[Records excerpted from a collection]
=-=-=
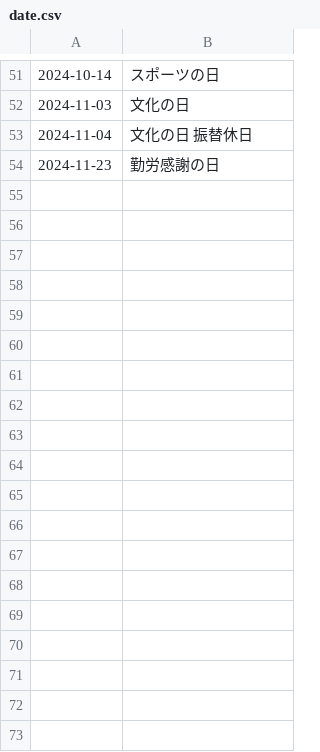
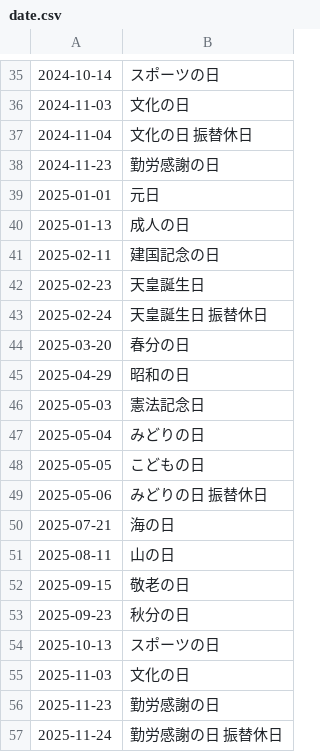
Before and after one commit to holidays-jp/api, a CSV file: docs/v1/date.csv, drawn as a sheet; only a part is shown, gaps mark what is left out; the diff covers the shown part only; the diff names each change by its address in the sheet, - before the commit and + after, or states it on an @@ line.

```diff
--- a/docs/v1/date.csv
+++ b/docs/v1/date.csv
+row 39: 2025-01-01 | 元日
+row 40: 2025-01-13 | 成人の日
+row 41: 2025-02-11 | 建国記念の日
+row 42: 2025-02-23 | 天皇誕生日
+row 43: 2025-02-24 | 天皇誕生日 振替休日
+row 44: 2025-03-20 | 春分の日
+row 45: 2025-04-29 | 昭和の日
+row 46: 2025-05-03 | 憲法記念日
+row 47: 2025-05-04 | みどりの日
+row 48: 2025-05-05 | こどもの日
+row 49: 2025-05-06 | みどりの日 振替休日
+row 50: 2025-07-21 | 海の日
+row 51: 2025-08-11 | 山の日
+row 52: 2025-09-15 | 敬老の日
+row 53: 2025-09-23 | 秋分の日
+row 54: 2025-10-13 | スポーツの日
+row 55: 2025-11-03 | 文化の日
+row 56: 2025-11-23 | 勤労感謝の日
+row 57: 2025-11-24 | 勤労感謝の日 振替休日
```
Also changed, not shown: 16 removed rows elsewhere in this file, docs/v1/datetime.csv, 6 other files.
=-=-=
• _Goal of the exercise_
Wherever the word "勤労感謝の日" turns up in the records above, copy the line that holds it.

• _Answer below_
+row 56: 2025-11-23 | 勤労感謝の日
+row 57: 2025-11-24 | 勤労感謝の日 振替休日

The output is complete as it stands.